Carol Sparks Drake v. Thomas A. Dickey, Craig Anderson, Charles E. Podell, and Duke Realty Corp.
29S02-1407-CT-483
Civil tort. Summarily affirms Court of Appeals ruling reversing summary judgment in favor of defendants, finding that attorney Carol Sparks Drake presented a genuine item of material fact as to whether defendants intentionally induced her employer, Parr Richey Obremskey & Morton, to terminate her partnership agreement. Remands to the trial court for proceedings.


Friday’s opinions
Indiana Court of Appeals
Chris T. Collins v. State of Indiana
49A02-1310-PC-887
Post conviction. Affirms denial of post-conviction relief, concluding that the post-conviction court’s denial of Collins’ request of subpoenas was not an abuse of discretion and that denial of his petition was proper.

Jennifer L. Patch v. State of Indiana
68A05-1309-CR-460
Criminal. Affirms conviction of Class B felony conspiracy to commit burglary. The evidence was sufficient to convict Patch, and the trial court did not abuse its discretion in denying Patch’s motion for a mistrial.

Michael B. Eliseo v. State of Indiana
90A04-1307-CR-370
Criminal. Affirms trial court order that Eliseo pay $300 for a supplemental public defender service fee and $166 in court costs. The court has discretion under I.C. 33-40-3-6 and I.C. 33-37-2-3 to order payment of fees above the statutory $100 public defender cap after a finding of indgency, and no hearing is required, the majority opinion held. In a concurring opinion, Judge Patricia Riley found the trial court did not abuse its discretion, but she wrote the court is obligated to conduct a hearing on ability to pay at the time the costs are due.

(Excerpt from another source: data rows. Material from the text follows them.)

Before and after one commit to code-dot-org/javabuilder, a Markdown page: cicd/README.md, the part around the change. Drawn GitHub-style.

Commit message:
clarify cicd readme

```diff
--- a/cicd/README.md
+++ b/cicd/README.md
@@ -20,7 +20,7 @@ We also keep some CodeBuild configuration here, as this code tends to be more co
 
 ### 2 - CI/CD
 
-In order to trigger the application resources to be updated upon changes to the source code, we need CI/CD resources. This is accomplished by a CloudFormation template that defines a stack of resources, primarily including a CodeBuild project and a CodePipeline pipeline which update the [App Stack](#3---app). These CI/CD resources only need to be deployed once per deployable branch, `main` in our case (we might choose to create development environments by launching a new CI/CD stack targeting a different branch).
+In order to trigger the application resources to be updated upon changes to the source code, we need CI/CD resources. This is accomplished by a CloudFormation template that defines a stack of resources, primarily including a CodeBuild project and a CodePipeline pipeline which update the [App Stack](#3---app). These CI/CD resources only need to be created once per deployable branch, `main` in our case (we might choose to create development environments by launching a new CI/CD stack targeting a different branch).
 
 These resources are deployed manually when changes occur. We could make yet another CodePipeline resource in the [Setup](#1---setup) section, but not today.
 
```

Joseph D. Barnette, Jr., and Charlene Barnette, and City of Carmel Department of Community Services, Division of Building and Code Services, et al. v. US Architects, LLP, Albert D. Bowen, et al.
29A02-1304-PL-309
Civil plenary. Affirms in part, reverses in part and remands for proceedings. The trial court erred in granting summary judgment to the Bowens because they had not exhausted their administrative remedies before suing the city. Remands with instructions to dismiss U.S. Architects’ and the Bowens’ declaratory judgment complaint, and holds U.S. Architects lacks standing to seek a declaratory judgment.

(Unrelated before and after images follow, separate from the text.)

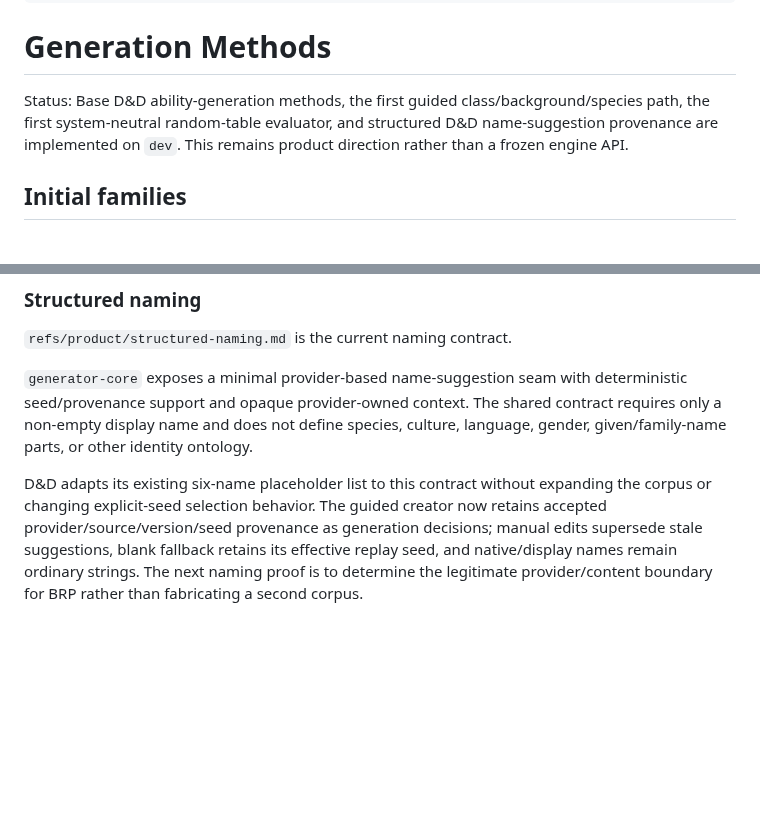
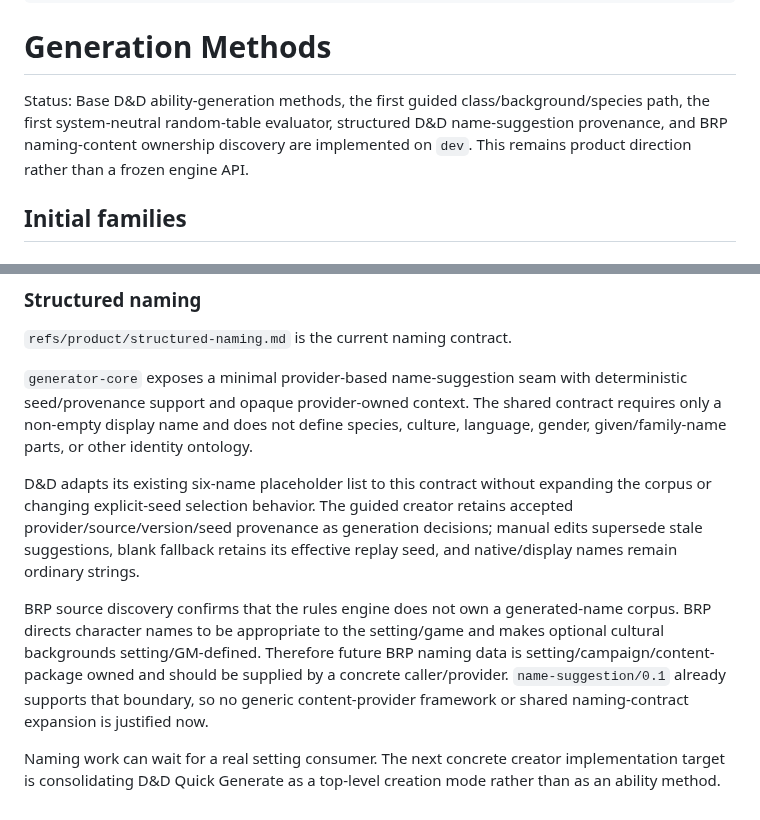
Before and after one commit to Three-Wheeled-Sloth-Studio/Character-Forge, a Markdown page: refs/product/generation-methods.md, 2 parts joined by grey strips. Rendered like a GitHub page; blank space fills up the shorter version.

Commit message:
docs: reflect BRP naming ownership decision

```diff
--- a/refs/product/generation-methods.md
+++ b/refs/product/generation-methods.md
@@ -7,7 +7,7 @@ tags:
 ---
 # Generation Methods
 
-Status: Base D&D ability-generation methods, the first guided class/background/species path, the first system-neutral random-table evaluator, and structured D&D name-suggestion provenance are implemented on `dev`. This remains product direction rather than a frozen engine API.
+Status: Base D&D ability-generation methods, the first guided class/background/species path, the first system-neutral random-table evaluator, structured D&D name-suggestion provenance, and BRP naming-content ownership discovery are implemented on `dev`. This remains product direction rather than a frozen engine API.
 
 ## Initial families
 
@@ -112,4 +112,8 @@ Two BRP-owned consumers prove enum-like and nested structured suggestion results
 
 `generator-core` exposes a minimal provider-based name-suggestion seam with deterministic seed/provenance support and opaque provider-owned context. The shared contract requires only a non-empty display name and does not define species, culture, language, gender, given/family-name parts, or other identity ontology.
 
-D&D adapts its existing six-name placeholder list to this contract without expanding the corpus or changing explicit-seed selection behavior. The guided creator now retains accepted provider/source/version/seed provenance as generation decisions; manual edits supersede stale suggestions, blank fallback retains its effective replay seed, and native/display names remain ordinary strings. The next naming proof is to determine the legitimate provider/content boundary for BRP rather than fabricating a second corpus.
+D&D adapts its existing six-name placeholder list to this contract without expanding the corpus or changing explicit-seed selection behavior. The guided creator retains accepted provider/source/version/seed provenance as generation decisions; manual edits supersede stale suggestions, blank fallback retains its effective replay seed, and native/display names remain ordinary strings.
+
+BRP source discovery confirms that the rules engine does not own a generated-name corpus. BRP directs character names to be appropriate to the setting/game and makes optional cultural backgrounds setting/GM-defined. Therefore future BRP naming data is setting/campaign/content-package owned and should be supplied by a concrete caller/provider. `name-suggestion/0.1` already supports that boundary, so no generic content-provider framework or shared naming-contract expansion is justified now.
+
+Naming work can wait for a real setting consumer. The next concrete creator implementation target is consolidating D&D Quick Generate as a top-level creation mode rather than as an ability method.
```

Phyllis Dodson, as Special Administrator of the Estate of Eboni Dodson, Deceased v. Curt D. Carlson, Carmel Hotel Company, d/b/a Grille 39, Seven Corners, Inc., et al.
49A04-1305-CT-267
Civil tort. Affirms summary judgment for Seven Corners. Finds the “going and coming” limitation to the doctrine of respondeat superior absolves Seven Corners of any liability in an accident caused by its employee Carlson. Concludes even though Carlson had dinner and drinks with a client prior to the accident, he was not acting in the scope of his employment at the time of the accident.

Andrew Prairie v. State of Indiana (NFP)
29A02-1309-CR-841
Criminal. Affirms convictions of Class D felony attempted theft, three counts of Class D felony receiving stolen property, and a count of Class B misdemeanor unauthorized entry of a motor vehicle.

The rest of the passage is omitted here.